------ Data extracts ------

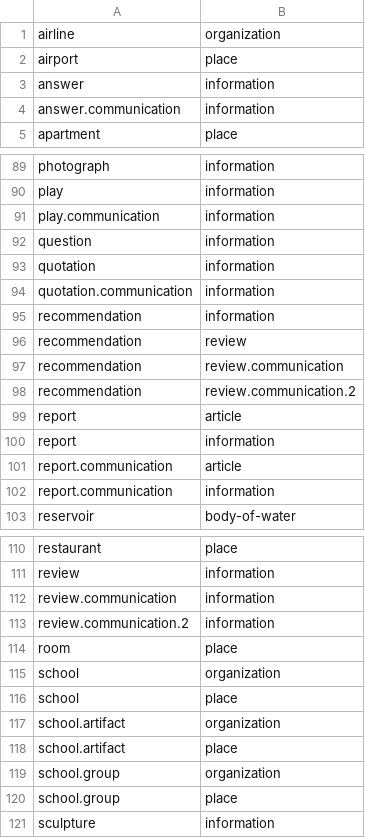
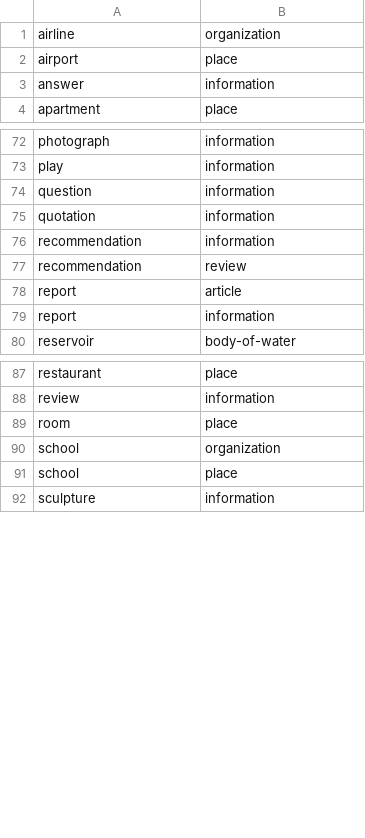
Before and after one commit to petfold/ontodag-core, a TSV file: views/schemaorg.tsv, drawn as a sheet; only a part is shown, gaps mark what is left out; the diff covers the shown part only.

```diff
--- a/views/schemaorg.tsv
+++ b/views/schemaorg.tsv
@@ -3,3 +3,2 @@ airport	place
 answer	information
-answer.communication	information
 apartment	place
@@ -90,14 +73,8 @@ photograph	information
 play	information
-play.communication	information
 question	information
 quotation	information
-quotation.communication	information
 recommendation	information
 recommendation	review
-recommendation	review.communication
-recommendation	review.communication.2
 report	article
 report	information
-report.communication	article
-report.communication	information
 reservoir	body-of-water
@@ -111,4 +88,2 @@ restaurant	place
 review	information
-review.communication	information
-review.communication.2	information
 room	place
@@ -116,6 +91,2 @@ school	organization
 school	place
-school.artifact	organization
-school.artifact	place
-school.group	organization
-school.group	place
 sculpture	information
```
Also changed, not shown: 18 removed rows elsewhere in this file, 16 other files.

------

## Task statement
Output the records exactly, please. The pictures are not part of the copy.

## Solved problem
Before and after one commit to petfold/ontodag-core, a TSV file: views/schemaorg.tsv, drawn as a sheet; only a part is shown, gaps mark what is left out; the diff covers the shown part only.

```diff
--- a/views/schemaorg.tsv
+++ b/views/schemaorg.tsv
@@ -3,3 +3,2 @@ airport	place
 answer	information
-answer.communication	information
 apartment	place
@@ -90,14 +73,8 @@ photograph	information
 play	information
-play.communication	information
 question	information
 quotation	information
-quotation.communication	information
 recommendation	information
 recommendation	review
-recommendation	review.communication
-recommendation	review.communication.2
 report	article
 report	information
-report.communication	article
-report.communication	information
 reservoir	body-of-water
@@ -111,4 +88,2 @@ restaurant	place
 review	information
-review.communication	information
-review.communication.2	information
 room	place
@@ -116,6 +91,2 @@ school	organization
 school	place
-school.artifact	organization
-school.artifact	place
-school.group	organization
-school.group	place
 sculpture	information
```
Also changed, not shown: 18 removed rows elsewhere in this file, 16 other files.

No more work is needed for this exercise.